Yoshitomo Nara

Born in 1959 in Hirosaki, Japan, Yoshitomo Nara is one of the most influential artists to emerge from Japan during the Pop art movement of the nineties. Yoshitomo Nara's paintings and sculpture of stylized cartoon children and animals evoke a range of memories from childhood, "both sad and fantastic." Since his initial U.S. solo exhibition at Blum & Poe Gallery he has had one-man shows at the Institut fur Moderne Kunst Nurnberg, the Museum of Contemporary Art Chicago, and the Yokohama Museum of Art. His work was recently included in "Super Flat" at the MOCA Gallery at the Pacific Design Center in West Hollywood and at PS1 Contemporary Art Center in New York.
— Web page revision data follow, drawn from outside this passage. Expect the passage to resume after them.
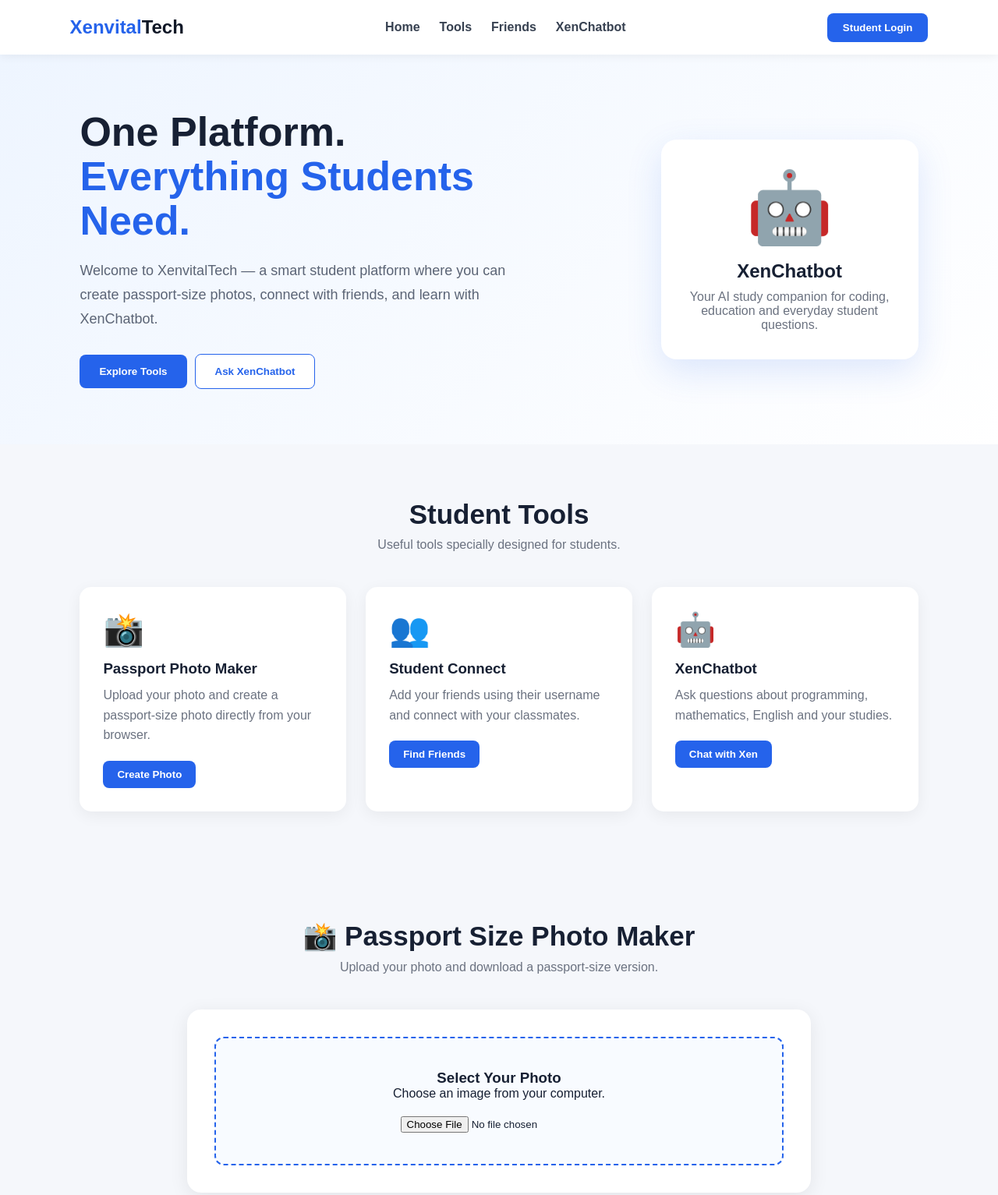
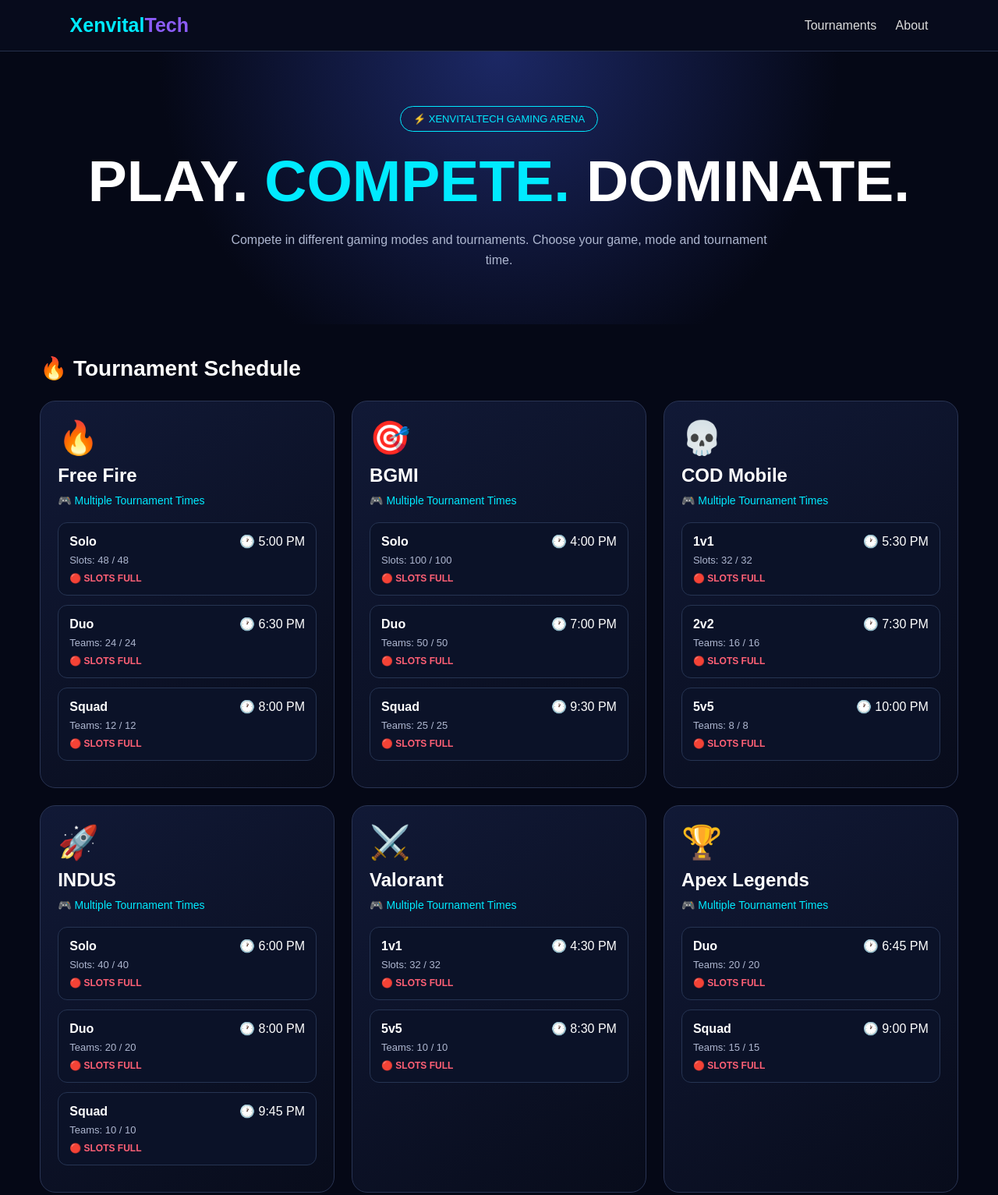
Before and after one commit to shashwatbytes/XenvitalTech, a plain HTML site: page index.html in a window 1280 px wide. Shown: the top 1533 px of the page at 78% size. Drawn offline with Linux system fonts and the light colour scheme.

Commit message:
Update index.html

```diff
--- a/index.html
+++ b/index.html
@@ -3,101 +3,634 @@
 <head>
 <meta charset="UTF-8">
 <meta name="viewport" content="width=device-width, initial-scale=1.0">
-<title>XenvitalTech | Student Technology Platform</title>
+<title>XenvitalTech Gaming Arena</title>
+
 <style>
-*{margin:0;padding:0;box-sizing:border-box;font-family:Arial,Helvetica,sans-serif}
-body{background:#f5f7fb;color:#172033}
-nav{height:70px;background:#fff;display:flex;align-items:center;justify-content:space-between;padding:0 7%;box-shadow:0 2px 12px rgba(0,0,0,.06);position:sticky;top:0;z-index:100}
-.logo{font-size:24px;font-weight:bold;color:#2563eb}.logo span{color:#111827}
-nav ul{display:flex;gap:25px;list-style:none}nav a{text-decoration:none;color:#374151;font-weight:600}nav a:hover{color:#2563eb}
-.login-btn,.feature-card button,.friend-input button,.chat-input button{border:0;background:#2563eb;color:#fff;border-radius:8px;cursor:pointer;font-weight:bold}
-.login-btn{padding:11px 20px}
-.hero{min-height:500px;display:flex;align-items:center;justify-content:space-between;padding:70px 8%;background:linear-gradient(135deg,#eef5ff,#fff)}
-.hero-text{max-width:600px}.hero-text h1{font-size:52px;line-height:1.1;margin-bottom:20px}.hero-text h1 span{color:#2563eb}
-.hero-text p{font-size:18px;color:#5b6475;line-height:1.7;margin-bottom:30px}
-.hero-buttons button{padding:14px 25px;border-radius:8px;cursor:pointer;font-weight:bold;margin-right:10px}
-.primary{background:#2563eb;color:#fff;border:0}.secondary{background:#fff;color:#2563eb;border:1px solid #2563eb}
-.hero-card{width:330px;padding:35px;background:#fff;border-radius:20px;box-shadow:0 15px 45px rgba(37,99,235,.15);text-align:center}
-.robot{font-size:90px;margin-bottom:15px}.hero-card h2{margin-bottom:10px}.hero-card p{color:#6b7280}
-.section{padding:70px 8%}.section-title{text-align:center;margin-bottom:45px}.section-title h2{font-size:35px;margin-bottom:10px}.section-title p{color:#6b7280}
-.features{display:grid;grid-template-columns:repeat(3,1fr);gap:25px}.feature-card{background:#fff;padding:30px;border-radius:15px;box-shadow:0 5px 20px rgba(0,0,0,.06);transition:.3s}.feature-card:hover{transform:translateY(-7px)}
-.feature-icon{font-size:42px;margin-bottom:15px}.feature-card h3{margin-bottom:10px}.feature-card p{color:#6b7280;line-height:1.6}.feature-card button{margin-top:20px;padding:10px 18px}
-.photo-maker,.friends-box{background:#fff;max-width:800px;margin:auto;padding:35px;border-radius:18px;box-shadow:0 5px 25px rgba(0,0,0,.08)}
-.upload-area{border:2px dashed #2563eb;padding:40px;text-align:center;border-radius:12px;background:#f8fbff}.upload-area input{margin-top:20px}
-#preview{max-width:250px;max-height:300px;display:none;margin:25px auto;border:1px solid #ddd}.download-btn{display:none;margin:auto;padding:12px 25px;background:#16a34a;color:#fff;border:0;border-radius:8px;cursor:pointer}
-.chat-container{max-width:850px;margin:auto;background:#fff;border-radius:18px;overflow:hidden;box-shadow:0 5px 25px rgba(0,0,0,.08)}.chat-header{background:#2563eb;color:#fff;padding:20px}
-.chat-body{min-height:350px;padding:20px;overflow-y:auto}.message{padding:12px 16px;border-radius:12px;margin-bottom:12px;max-width:70%}.bot-message{background:#eef2ff}.user-message{background:#2563eb;color:#fff;margin-left:auto}
-.chat-input{display:flex;border-top:1px solid #eee}.chat-input input{flex:1;padding:16px;border:0;outline:0}.chat-input button{width:100px}
-.friend-input{display:flex;gap:10px;margin-bottom:25px}.friend-input input{flex:1;padding:13px;border:1px solid #ddd;border-radius:7px}.friend-input button{padding:0 20px}
-.friend{display:flex;align-items:center;gap:15px;padding:15px;border-bottom:1px solid #eee}.avatar{width:45px;height:45px;background:#dbeafe;color:#2563eb;display:flex;align-items:center;justify-content:center;border-radius:50%;font-weight:bold}
-footer{background:#111827;color:#fff;text-align:center;padding:35px;margin-top:40px}footer p{color:#cbd5e1;margin-top:8px}
-@media(max-width:800px){nav ul{display:none}.hero{flex-direction:column;text-align:center;gap:40px}.hero-text h1{font-size:40px}.features{grid-template-columns:1fr}.hero-card{width:90%}}
+*{
+  margin:0;
+  padding:0;
+  box-sizing:border-box;
+  font-family:Arial, sans-serif;
+}
+
+body{
+  background:#050816;
+  color:#fff;
+}
+
+header{
+  padding:18px 7%;
+  display:flex;
+  justify-content:space-between;
+  align-items:center;
+  background:#070b1c;
+  border-bottom:1px solid #26304c;
+  position:sticky;
+  top:0;
+  z-index:10;
+}
+
+.logo{
+  font-size:25px;
+  font-weight:900;
+  color:#00eaff;
+}
+
+.logo span{
+  color:#8b5cf6;
+}
+
+nav a{
+  color:#ddd;
+  text-decoration:none;
+  margin-left:20px;
+}
+
+.hero{
+  text-align:center;
+  padding:70px 20px 50px;
+  background:radial-gradient(circle at top,#1c2865,#050816 60%);
+}
+
+.badge{
+  display:inline-block;
+  padding:8px 16px;
+  border:1px solid #00eaff;
+  border-radius:30px;
+  color:#00eaff;
+  margin-bottom:20px;
+  font-size:13px;
+}
+
+.hero h1{
+  font-size:clamp(40px,8vw,75px);
+  font-weight:900;
+}
+
+.hero h1 span{
+  color:#00eaff;
+}
+
+.hero p{
+  max-width:700px;
+  margin:20px auto;
+  color:#aeb7d0;
+  line-height:1.6;
+}
+
+.container{
+  width:92%;
+  max-width:1200px;
+  margin:auto;
+  padding:40px 0 70px;
+}
+
+.title{
+  margin-bottom:25px;
+  font-size:28px;
+}
+
+.games{
+  display:grid;
+  grid-template-columns:repeat(auto-fit,minmax(280px,1fr));
+  gap:22px;
+}
+
+.card{
+  background:linear-gradient(145deg,#111936,#080c1b);
+  border:1px solid #293453;
+  border-radius:20px;
+  padding:22px;
+  transition:.3s;
+}
+
+.card:hover{
+  transform:translateY(-6px);
+  border-color:#00eaff;
+}
+
+.icon{
+  font-size:42px;
+}
+
+.card h2{
+  margin:10px 0 5px;
+}
+
+.time{
+  color:#00eaff;
+  margin:10px 0 20px;
+  font-size:14px;
+}
+
+.mode{
+  margin:12px 0;
+  padding:14px;
+  background:#0b1228;
+  border:1px solid #263452;
+  border-radius:12px;
+}
+
+.mode-top{
+  display:flex;
+  justify-content:space-between;
+  align-items:center;
+}
+
+.mode-name{
+  font-weight:bold;
+}
+
+.slot{
+  color:#aeb7d0;
+  font-size:13px;
+  margin-top:7px;
+}
+
+.full{
+  color:#ff6075;
+}
+
+.open{
+  color:#4cff9b;
+}
+
+.status{
+  margin-top:9px;
+  font-size:12px;
+  font-weight:bold;
+}
+
+.demo{
+  margin-top:35px;
+  padding:16px;
+  border-radius:12px;
+  background:#111827;
+  border:1px solid #334155;
+  color:#aeb7d0;
+  text-align:center;
+  font-size:13px;
+}
+
+footer{
+  padding:25px;
+  text-align:center;
+  border-top:1px solid #202842;
+  color:#707a96;
+}
+
+@media(max-width:600px){
+  nav{
+    display:none;
+  }
+
+  header{
+    justify-content:center;
+  }
+}
 </style>
 </head>
+
 <body>
-<nav>
-<div class="logo">Xenvital<span>Tech</span></div>
-<ul><li><a href="#home">Home</a></li><li><a href="#tools">Tools</a></li><li><a href="#friends">Friends</a></li><li><a href="#xenchatbot">XenChatbot</a></li></ul>
-<button class="login-btn" onclick="login()">Student Login</button>
-</nav>
 
-<section class="hero" id="home">
-<div class="hero-text">
-<h1>One Platform. <span>Everything Students Need.</span></h1>
-<p>Welcome to XenvitalTech — a smart student platform where you can create passport-size photos, connect with friends, and learn with XenChatbot.</p>
-<div class="hero-buttons"><button class="primary" onclick="document.getElementById('tools').scrollIntoView()">Explore Tools</button><button class="secondary" onclick="document.getElementById('xenchatbot').scrollIntoView()">Ask XenChatbot</button></div>
-</div>
-<div class="hero-card"><div class="robot">🤖</div><h2>XenChatbot</h2><p>Your AI study companion for coding, education and everyday student questions.</p></div>
+<header>
+
+  <div class="logo">
+    Xenvital<span>Tech</span>
+  </div>
+
+  <nav>
+    <a href="#tournaments">Tournaments</a>
+    <a href="#about">About</a>
+  </nav>
+
+</header>
+
+
+<section class="hero">
+
+  <div class="badge">
+    ⚡ XENVITALTECH GAMING ARENA
+  </div>
+
+  <h1>
+    PLAY. <span>COMPETE.</span> DOMINATE.
+  </h1>
+
+  <p>
+    Compete in different gaming modes and tournaments.
+    Choose your game, mode and tournament time.
+  </p>
+
 </section>
 
-<section class="section" id="tools">
-<div class="section-title"><h2>Student Tools</h2><p>Useful tools specially designed for students.</p></div>
-<div class="features">
-<div class="feature-card"><div class="feature-icon">📸</div><h3>Passport Photo Maker</h3><p>Upload your photo and create a passport-size photo directly from your browser.</p><button onclick="document.getElementById('photo-section').scrollIntoView()">Create Photo</button></div>
-<div class="feature-card"><div class="feature-icon">👥</div><h3>Student Connect</h3><p>Add your friends using their username and connect with your classmates.</p><button onclick="document.getElementById('friends').scrollIntoView()">Find Friends</button></div>
-<div class="feature-card"><div class="feature-icon">🤖</div><h3>XenChatbot</h3><p>Ask questions about programming, mathematics, English and your studies.</p><button onclick="document.getElementById('xenchatbot').scrollIntoView()">Chat with Xen</button></div>
+
+<main class="container" id="tournaments">
+
+<h2 class="title">🔥 Tournament Schedule</h2>
+
+
+<div class="games">
+
+
+<!-- FREE FIRE -->
+
+<div class="card">
+
+  <div class="icon">🔥</div>
+
+  <h2>Free Fire</h2>
+
+  <div class="time">
+    🎮 Multiple Tournament Times
+  </div>
+
+
+  <div class="mode">
+
+    <div class="mode-top">
+      <span class="mode-name">Solo</span>
+      <span>🕐 5:00 PM</span>
+    </div>
+
+    <div class="slot">
+      Slots: 48 / 48
+    </div>
+
+    <div class="status full">
+      🔴 SLOTS FULL
+    </div>
+
+  </div>
+
+
+  <div class="mode">
+
+    <div class="mode-top">
+      <span class="mode-name">Duo</span>
+      <span>🕐 6:30 PM</span>
+    </div>
+
+    <div class="slot">
+      Teams: 24 / 24
+    </div>
+
+    <div class="status full">
+      🔴 SLOTS FULL
+    </div>
+
+  </div>
+
+
+  <div class="mode">
+
+    <div class="mode-top">
+      <span class="mode-name">Squad</span>
+      <span>🕐 8:00 PM</span>
+    </div>
+
+    <div class="slot">
+      Teams: 12 / 12
+    </div>
+
+    <div class="status full">
+      🔴 SLOTS FULL
+    </div>
+
+  </div>
+
 </div>
-</section>
 
-<section class="section" id="photo-section">
-<div class="section-title"><h2>📸 Passport Size Photo Maker</h2><p>Upload your photo and download a passport-size version.</p></div>
-<div class="photo-maker">
-<div class="upload-area"><h3>Select Your Photo</h3><p>Choose an image from your computer.</p><input type="file" id="photoInput" accept="image/*"></div>
-<img id="preview">
-<button class="download-btn" id="downloadBtn" onclick="downloadPhoto()">Download Passport Photo</button>
+
+<!-- BGMI -->
+
+<div class="card">
+
+  <div class="icon">🎯</div>
+
+  <h2>BGMI</h2>
+
+  <div class="time">
+    🎮 Multiple Tournament Times
+  </div>
+
+
+  <div class="mode">
+
+    <div class="mode-top">
+      <span class="mode-name">Solo</span>
+      <span>🕐 4:00 PM</span>
+    </div>
+
+    <div class="slot">
+      Slots: 100 / 100
+    </div>
+
+    <div class="status full">
+      🔴 SLOTS FULL
+    </div>
+
+  </div>
+
+
+  <div class="mode">
+
+    <div class="mode-top">
+      <span class="mode-name">Duo</span>
+      <span>🕐 7:00 PM</span>
+    </div>
+
+    <div class="slot">
+      Teams: 50 / 50
+    </div>
+
+    <div class="status full">
+      🔴 SLOTS FULL
+    </div>
+
+  </div>
+
+
+  <div class="mode">
+
+    <div class="mode-top">
+      <span class="mode-name">Squad</span>
+      <span>🕐 9:30 PM</span>
+    </div>
+
+    <div class="slot">
+      Teams: 25 / 25
+    </div>
+
+    <div class="status full">
+      🔴 SLOTS FULL
+    </div>
+
+  </div>
+
 </div>
-</section>
 
-<section class="section" id="friends">
-<div class="section-title"><h2>👥 Student Connect</h2><p>Add your friends using their username.</p></div>
-<div class="friends-box">
-<div class="friend-input"><input type="text" id="username" placeholder="Enter friend's username"><button onclick="addFriend()">Add Friend</button></div>
-<div id="friendsList"><div class="friend"><div class="avatar">A</div><div><strong>Alex</strong><p>@alex_student</p></div></div></div>
+
+<!-- COD MOBILE -->
+
+<div class="card">
+
+  <div class="icon">💀</div>
+
+  <h2>COD Mobile</h2>
+
+  <div class="time">
+    🎮 Multiple Tournament Times
+  </div>
+
+
+  <div class="mode">
+
+    <div class="mode-top">
+      <span class="mode-name">1v1</span>
+      <span>🕐 5:30 PM</span>
+    </div>
+
+    <div class="slot">
+      Slots: 32 / 32
+    </div>
+
+    <div class="status full">
+      🔴 SLOTS FULL
+    </div>
+
+  </div>
+
+
+  <div class="mode">
+
+    <div class="mode-top">
+      <span class="mode-name">2v2</span>
+      <span>🕐 7:30 PM</span>
+    </div>
+
+    <div class="slot">
+      Teams: 16 / 16
+    </div>
+
+    <div class="status full">
+      🔴 SLOTS FULL
+    </div>
+
+  </div>
+
+
+  <div class="mode">
+
+    <div class="mode-top">
+      <span class="mode-name">5v5</span>
+      <span>🕐 10:00 PM</span>
+    </div>
+
+    <div class="slot">
+      Teams: 8 / 8
+    </div>
+
+    <div class="status full">
+      🔴 SLOTS FULL
+    </div>
+
+  </div>
+
 </div>
-</section>
 
-<section class="section" id="xenchatbot">
-<div class="section-title"><h2>🤖 XenChatbot</h2><p>Your smart AI study companion.</p></div>
-<div class="chat-container">
-<div class="chat-header"><h3>🤖 XenChatbot</h3><p>Online • Ready to help you</p></div>
-<div class="chat-body" id="chatBody"><div class="message bot-message">👋 Hello! I am XenChatbot. Ask me anything about your studies, coding, Python, C++, English and more.</div></div>
-<div class="chat-input"><input type="text" id="chatInput" placeholder="Ask XenChatbot something..." onkeydown="if(event.key==='Enter') sendMessage()"><button onclick="sendMessage()">Send</button></div>
+
+<!-- INDUS -->
+
+<div class="card">
+
+  <div class="icon">🚀</div>
+
+  <h2>INDUS</h2>
+
+  <div class="time">
+    🎮 Multiple Tournament Times
+  </div>
+
+
+  <div class="mode">
+
+    <div class="mode-top">
+      <span class="mode-name">Solo</span>
+      <span>🕐 6:00 PM</span>
+    </div>
+
+    <div class="slot">
+      Slots: 40 / 40
+    </div>
+
+    <div class="status full">
+      🔴 SLOTS FULL
+    </div>
+
+  </div>
+
+
+  <div class="mode">
+
+    <div class="mode-top">
+      <span class="mode-name">Duo</span>
+      <span>🕐 8:00 PM</span>
+    </div>
+
+    <div class="slot">
+      Teams: 20 / 20
+    </div>
+
+    <div class="status full">
+      🔴 SLOTS FULL
+    </div>
+
+  </div>
+
+
+  <div class="mode">
+
+    <div class="mode-top">
+      <span class="mode-name">Squad</span>
+      <span>🕐 9:45 PM</span>
+    </div>
+
+    <div class="slot">
+      Teams: 10 / 10
+    </div>
+
+    <div class="status full">
+      🔴 SLOTS FULL
+    </div>
+
+  </div>
+
 </div>
-</section>
 
-<footer><h2>XenvitalTech</h2><p>Empowering students with technology.</p><p>© 2026 XenvitalTech. All Rights Reserved.</p></footer>
 
-<script>
-function login(){alert("Student Login system will be connected with Firebase/Supabase in the full version.");}
+<!-- VALORANT -->
 
-const photoInput=document.getElementById("photoInput"),preview=document.getElementById("preview"),downloadBtn=document.getElementById("downloadBtn");
-photoInput.addEventListener("change",function(){const file=this.files[0];if(!file)return;const reader=new FileReader();reader.onload=e=>{preview.src=e.target.result;preview.style.display="block";downloadBtn.style.display="block"};reader.readAsDataURL(file);});
-function downloadPhoto(){const canvas=document.createElement("canvas");canvas.width=413;canvas.height=531;const ctx=canvas.getContext("2d");ctx.drawImage(preview,0,0,canvas.width,canvas.height);const link=document.createElement("a");link.download="xenvitaltech-passport-photo.jpg";link.href=canvas.toDataURL("image/jpeg",.95);link.click();}
+<div class="card">
 
-function addFriend(){const input=document.getElementById("username"),username=input.value.trim();if(!username){alert("Please enter a username.");return;}const friend=document.createElement("div");friend.className="friend";friend.innerHTML=`<div class="avatar">${username.charAt(0).toUpperCase()}</div><div><strong>${username}</strong><p>@${username}</p></div>`;document.getElementById("friendsList").appendChild(friend);input.value="";}
+  <div class="icon">⚔️</div>
 
-function sendMessage(){const input=document.getElementById("chatInput"),message=input.value.trim();if(!message)return;const chatBody=document.getElementById("chatBody");const userMessage=document.createElement("div");userMessage.className="message user-message";userMessage.textContent=message;chatBody.appendChild(userMessage);input.value="";chatBody.scrollTop=chatBody.scrollHeight;
-setTimeout(()=>{const botMessage=document.createElement("div");botMessage.className="message bot-message";const lower=message.toLowerCase();let response="That's a great question! In the full version, XenChatbot will use an AI model to provide a detailed answer.";if(lower.includes("python"))response="Python is a high-level, easy-to-learn programming language used for web development, AI, data science and automation.";else if(lower.includes("html"))response="HTML stands for HyperText Markup Language. It is used to create the structure of web pages.";else if(lower.includes("css"))response="CSS is used to design web pages. It controls colors, layouts, fonts, spacing and responsive design.";else if(lower.includes("javascript"))response="JavaScript makes websites interactive. It can handle buttons, forms, animations, APIs and dynamic content.";else if(lower.includes("hello")||lower.includes("hi"))response="Hello! 👋 I am XenChatbot. How can I help you with your studies today?";botMessage.textContent=response;chatBody.appendChild(botMessage);chatBody.scrollTop=chatBody.scrollHeight;},700);}
-</script>
+  <h2>Valorant</h2>
+
+  <div class="time">
+    🎮 Multiple Tournament Times
+  </div>
+
+
+  <div class="mode">
+
+    <div class="mode-top">
+      <span class="mode-name">1v1</span>
+      <span>🕐 4:30 PM</span>
+    </div>
+
+    <div class="slot">
+      Slots: 32 / 32
+    </div>
+
+    <div class="status full">
+      🔴 SLOTS FULL
+    </div>
+
+  </div>
+
+
+  <div class="mode">
+
+    <div class="mode-top">
+      <span class="mode-name">5v5</span>
+      <span>🕐 8:30 PM</span>
+    </div>
+
+    <div class="slot">
+      Teams: 10 / 10
+    </div>
+
+    <div class="status full">
+      🔴 SLOTS FULL
+    </div>
+
+  </div>
+
+</div>
+
+
+<!-- APEX -->
+
+<div class="card">
+
+  <div class="icon">🏆</div>
+
+  <h2>Apex Legends</h2>
+
+  <div class="time">
+    🎮 Multiple Tournament Times
+  </div>
+
+
+  <div class="mode">
+
+    <div class="mode-top">
+      <span class="mode-name">Duo</span>
+      <span>🕐 6:45 PM</span>
+    </div>
+
+    <div class="slot">
+      Teams: 20 / 20
+    </div>
+
+    <div class="status full">
+      🔴 SLOTS FULL
+    </div>
+
+  </div>
+
+
+  <div class="mode">
+
+    <div class="mode-top">
+      <span class="mode-name">Squad</span>
+      <span>🕐 9:00 PM</span>
+    </div>
+
+    <div class="slot">
+      Teams: 15 / 15
+    </div>
+
+    <div class="status full">
+      🔴 SLOTS FULL
+    </div>
+
+  </div>
+
+</div>
+
+
+</div>
+
+
+<div class="demo">
+
+⚠️ <b>Demo Notice:</b>
+Tournament times, slot counts and availability displayed
+on this page are sample UI data. This demo does not process
+entry fees or payments.
+
+</div>
+
+</main>
+
+
+<footer id="about">
+
+© 2026 XenvitalTech Gaming Arena
+
+</footer>
+
 </body>
 </html>
```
Yoshitomo Nara's work is influenced by Japanese comic books (manga) but he is unique in the contemporary art scene here for bedeviling his typically cute and vulnerable figures with a horror like image. Nara's tapping into horror through the medium of the innocent child is particularly poignant in Japan's controlled society of rigid language and social structures, especially considering recent shockingly violent crimes in Japan involving children as the aggressors. Nara's work really instills the viewer with a juxtaposition of the innocence of children and the evil nature of humanity, or the fall from grace. Nara is also a Pop artist, representing works from his generations youth, and mass producing them for your home.